(Before and after images)
◆ ◆ ◆

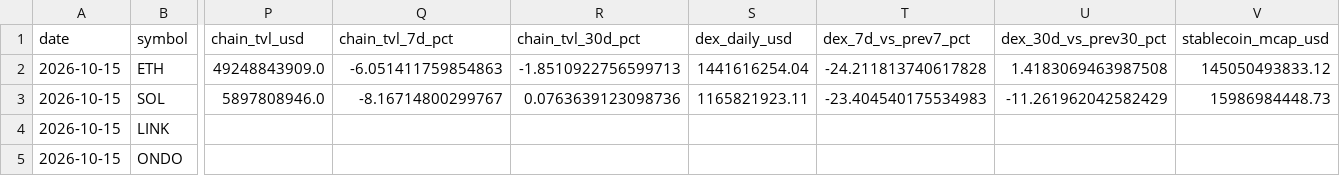
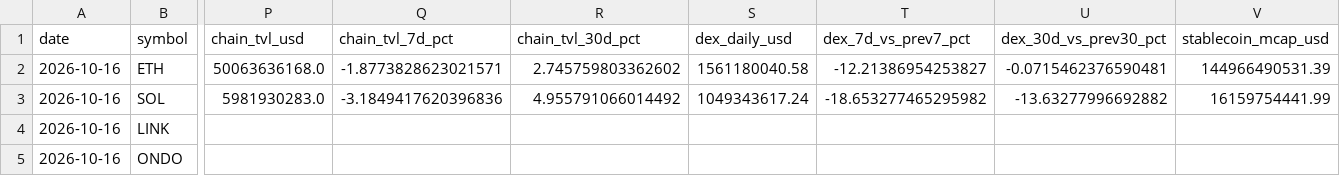
Before and after one commit to PawelKaminski12/TEST-LAB-V8, a CSV file: crypto_data_hub/ONCHAIN_ACTIVITY.csv, drawn as a sheet; only a part is shown, gaps mark what is left out; the diff covers the shown part only; the diff names each change by its address in the sheet, - before the commit and + after, or states it on an @@ line.

```diff
--- a/crypto_data_hub/ONCHAIN_ACTIVITY.csv
+++ b/crypto_data_hub/ONCHAIN_ACTIVITY.csv
-A2:A5 (date): 2026-10-15
+A2:A5 (date): 2026-10-16
-P2 (chain_tvl_usd): 49248843909.0
+P2 (chain_tvl_usd): 50063636168.0
-Q2 (chain_tvl_7d_pct): -6.051411759854863
+Q2 (chain_tvl_7d_pct): -1.8773828623021571
-R2 (chain_tvl_30d_pct): -1.8510922756599713
+R2 (chain_tvl_30d_pct): 2.745759803362602
-S2 (dex_daily_usd): 1441616254.04
+S2 (dex_daily_usd): 1561180040.58
-T2 (dex_7d_vs_prev7_pct): -24.211813740617828
+T2 (dex_7d_vs_prev7_pct): -12.21386954253827
-U2 (dex_30d_vs_prev30_pct): 1.4183069463987508
+U2 (dex_30d_vs_prev30_pct): -0.0715462376590481
-V2 (stablecoin_mcap_usd): 145050493833.12
+V2 (stablecoin_mcap_usd): 144966490531.39
-P3 (chain_tvl_usd): 5897808946.0
+P3 (chain_tvl_usd): 5981930283.0
-Q3 (chain_tvl_7d_pct): -8.16714800299767
+Q3 (chain_tvl_7d_pct): -3.1849417620396836
-R3 (chain_tvl_30d_pct): 0.0763639123098736
+R3 (chain_tvl_30d_pct): 4.955791066014492
-S3 (dex_daily_usd): 1165821923.11
+S3 (dex_daily_usd): 1049343617.24
-T3 (dex_7d_vs_prev7_pct): -23.404540175534983
+T3 (dex_7d_vs_prev7_pct): -18.653277465295982
-U3 (dex_30d_vs_prev30_pct): -11.261962042582429
+U3 (dex_30d_vs_prev30_pct): -13.63277996692882
-V3 (stablecoin_mcap_usd): 15986984448.73
+V3 (stablecoin_mcap_usd): 16159754441.99
```
Also changed, not shown: 20 edited cells elsewhere in this file, crypto_data_hub/ONCHAIN_ACTIVITY_HISTORY.csv, 1 other file.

◆ ◆ ◆

### YOUR ASSIGNMENT
Using the entries above, work out how many lines include the word "date", and give only that count.

### EXERCISE OUTPUT
2